Phase 1 (2010-2011): Apple’s iPad catalyzes a media revolution. There’s no doubt that the iPad is used for more than just media — 20% of iPad owners report creating and editing documents on the device, for example, and the massive catalog of business, education, and other non-media apps attest to the iPad’s versatility. But our data shows that after email, media (playing games, watching videos, viewing photos, reading) are the most popular iPad activities. Apple has wrangled the best content from premium publishers, inspiring News Corp to launch an entirely new company just to produce an iPad app.
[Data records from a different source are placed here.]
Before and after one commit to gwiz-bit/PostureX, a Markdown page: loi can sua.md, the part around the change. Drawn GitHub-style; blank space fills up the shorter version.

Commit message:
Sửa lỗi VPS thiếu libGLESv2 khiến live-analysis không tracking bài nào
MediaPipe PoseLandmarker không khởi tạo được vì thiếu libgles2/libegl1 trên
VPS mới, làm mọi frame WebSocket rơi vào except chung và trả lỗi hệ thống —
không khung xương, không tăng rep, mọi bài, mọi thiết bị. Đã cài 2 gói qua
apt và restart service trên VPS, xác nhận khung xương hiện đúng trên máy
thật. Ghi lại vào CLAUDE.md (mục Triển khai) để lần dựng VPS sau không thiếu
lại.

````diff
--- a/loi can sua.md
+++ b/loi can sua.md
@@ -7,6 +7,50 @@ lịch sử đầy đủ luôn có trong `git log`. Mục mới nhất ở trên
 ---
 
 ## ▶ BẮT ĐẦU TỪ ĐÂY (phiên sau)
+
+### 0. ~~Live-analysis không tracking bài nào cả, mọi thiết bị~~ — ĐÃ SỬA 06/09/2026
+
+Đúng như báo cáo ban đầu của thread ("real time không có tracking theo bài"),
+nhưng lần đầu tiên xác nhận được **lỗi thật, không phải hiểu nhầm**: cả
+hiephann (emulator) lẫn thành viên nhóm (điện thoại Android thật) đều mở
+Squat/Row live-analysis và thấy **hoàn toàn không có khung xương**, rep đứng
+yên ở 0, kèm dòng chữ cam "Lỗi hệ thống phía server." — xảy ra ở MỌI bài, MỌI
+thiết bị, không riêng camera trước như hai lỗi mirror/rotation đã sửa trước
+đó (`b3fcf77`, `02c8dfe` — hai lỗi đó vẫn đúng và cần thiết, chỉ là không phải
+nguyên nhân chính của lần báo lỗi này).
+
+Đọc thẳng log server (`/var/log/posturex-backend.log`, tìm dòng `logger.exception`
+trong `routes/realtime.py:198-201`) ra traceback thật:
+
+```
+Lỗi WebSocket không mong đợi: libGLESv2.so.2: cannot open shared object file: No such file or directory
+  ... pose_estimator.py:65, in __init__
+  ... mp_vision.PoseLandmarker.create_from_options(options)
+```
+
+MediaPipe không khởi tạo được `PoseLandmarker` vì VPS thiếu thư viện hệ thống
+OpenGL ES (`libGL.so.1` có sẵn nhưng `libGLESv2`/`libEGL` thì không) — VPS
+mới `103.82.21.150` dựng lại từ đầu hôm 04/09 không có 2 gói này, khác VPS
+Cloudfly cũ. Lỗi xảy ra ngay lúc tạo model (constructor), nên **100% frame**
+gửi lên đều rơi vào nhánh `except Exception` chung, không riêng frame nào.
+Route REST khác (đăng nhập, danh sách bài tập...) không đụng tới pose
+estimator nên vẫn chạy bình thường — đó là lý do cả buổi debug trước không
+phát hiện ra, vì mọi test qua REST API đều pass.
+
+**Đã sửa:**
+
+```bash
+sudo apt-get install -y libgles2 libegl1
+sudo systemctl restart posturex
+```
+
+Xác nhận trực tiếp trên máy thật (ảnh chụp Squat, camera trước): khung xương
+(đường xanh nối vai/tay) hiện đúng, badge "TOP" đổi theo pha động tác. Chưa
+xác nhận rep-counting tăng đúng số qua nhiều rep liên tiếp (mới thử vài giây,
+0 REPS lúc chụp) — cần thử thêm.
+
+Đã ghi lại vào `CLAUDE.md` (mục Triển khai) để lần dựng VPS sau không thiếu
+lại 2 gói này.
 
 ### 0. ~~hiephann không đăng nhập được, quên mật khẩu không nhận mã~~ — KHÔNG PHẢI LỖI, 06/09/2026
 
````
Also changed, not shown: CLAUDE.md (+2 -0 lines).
Over the past months server vendors have been announcing benchmark results for systems incorporating Intel’s high-end x86 CPU, the E7, with HP trumping all existing benchmarks with their recently announced numbers (although, as noted in x86 Servers Hit The High Notes, the results are clustered within a few percent each other). HP recently announced new performance numbers for their ProLiant DL980, their high-end 8-socket x86 server using the newest Intel E7 processors. With up to 10 cores, these new processors can bring up to 80 cores to bear on large problems such as database, ERP and other enterprise applications.
The performance results on the SAP SD 2-Tier benchmark, for example, at 25160 SD users, show a performance improvement of 35% over the previous high-water mark of 18635. The results seem to scale almost exactly with the product of core count x clock speed, indicating that both the system hardware and the supporting OS, in this case Windows Server 2008, are not at their scalability limits. This gives us confidence that subsequent spins of the CPU will in turn yield further performance increases before hitting system of OS limitations. Results from other benchmarks show similar patterns as well.
Key takeaways for I&O professionals include:
Expect to see at least 25% to 35% throughput improvements in many workloads with systems based on the latest the high-performance PCUs from Intel. In situations where data center space and cooling resources are constrained this can be a significant boost for a same-footprint upgrade of a high-end system.
For Unix to Linux migrations, target platform scalability continues become less of an issue.